**TASK BRIEF**
Where a line of the data below has the string "fields", copy that line.

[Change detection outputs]

┄┄┄┄┄┄

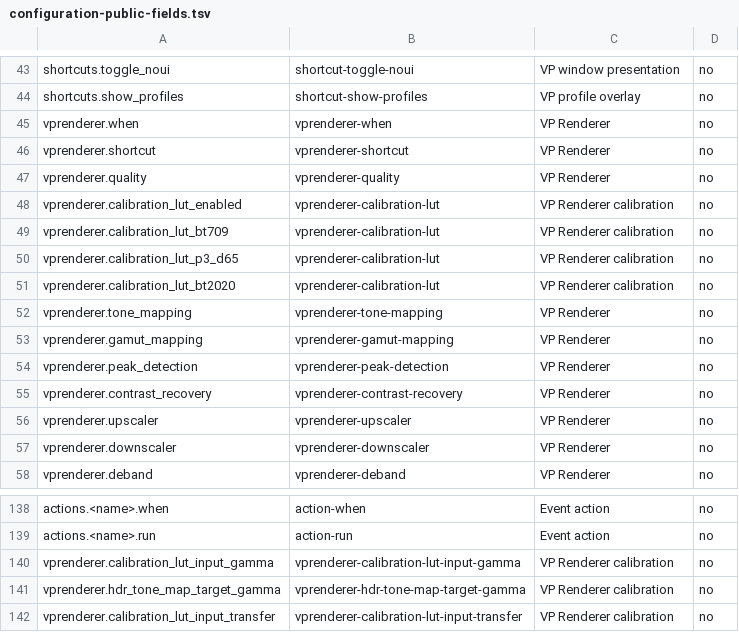
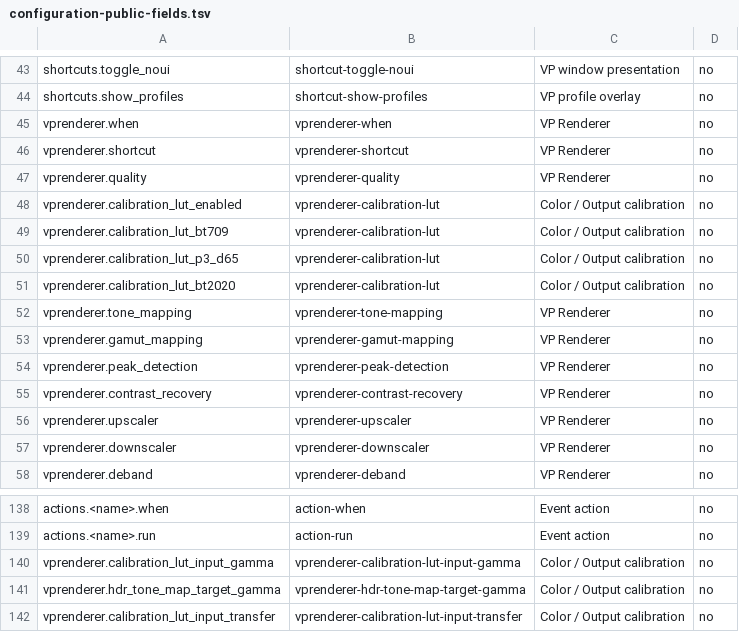
Before and after one commit to billslack2/videoprocessor, a TSV file: docs/configuration-public-fields.tsv, drawn as a sheet; only a part is shown, gaps mark what is left out.

```diff
--- a/docs/configuration-public-fields.tsv
+++ b/docs/configuration-public-fields.tsv
@@ -47,6 +47,6 @@ vprenderer.shortcut	vprenderer-shortcut	VP Renderer	no
 vprenderer.quality	vprenderer-quality	VP Renderer	no
-vprenderer.calibration_lut_enabled	vprenderer-calibration-lut	VP Renderer calibration	no
-vprenderer.calibration_lut_bt709	vprenderer-calibration-lut	VP Renderer calibration	no
-vprenderer.calibration_lut_p3_d65	vprenderer-calibration-lut	VP Renderer calibration	no
-vprenderer.calibration_lut_bt2020	vprenderer-calibration-lut	VP Renderer calibration	no
+vprenderer.calibration_lut_enabled	vprenderer-calibration-lut	Color / Output calibration	no
+vprenderer.calibration_lut_bt709	vprenderer-calibration-lut	Color / Output calibration	no
+vprenderer.calibration_lut_p3_d65	vprenderer-calibration-lut	Color / Output calibration	no
+vprenderer.calibration_lut_bt2020	vprenderer-calibration-lut	Color / Output calibration	no
 vprenderer.tone_mapping	vprenderer-tone-mapping	VP Renderer	no
@@ -139,4 +139,4 @@ actions.<name>.when	action-when	Event action	no
 actions.<name>.run	action-run	Event action	no
-vprenderer.calibration_lut_input_gamma	vprenderer-calibration-lut-input-gamma	VP Renderer calibration	no
-vprenderer.hdr_tone_map_target_gamma	vprenderer-hdr-tone-map-target-gamma	VP Renderer calibration	no
-vprenderer.calibration_lut_input_transfer	vprenderer-calibration-lut-input-transfer	VP Renderer calibration	no
+vprenderer.calibration_lut_input_gamma	vprenderer-calibration-lut-input-gamma	Color / Output calibration	no
+vprenderer.hdr_tone_map_target_gamma	vprenderer-hdr-tone-map-target-gamma	Color / Output calibration	no
+vprenderer.calibration_lut_input_transfer	vprenderer-calibration-lut-input-transfer	Color / Output calibration	no
```
Also changed, not shown: docs/configuration-public-values.tsv, 15 other files.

┄┄┄┄┄┄

**ANSWER SPACE**
Before and after one commit to billslack2/videoprocessor, a TSV file: docs/configuration-public-fields.tsv, drawn as a sheet; only a part is shown, gaps mark what is left out.
--- a/docs/configuration-public-fields.tsv
+++ b/docs/configuration-public-fields.tsv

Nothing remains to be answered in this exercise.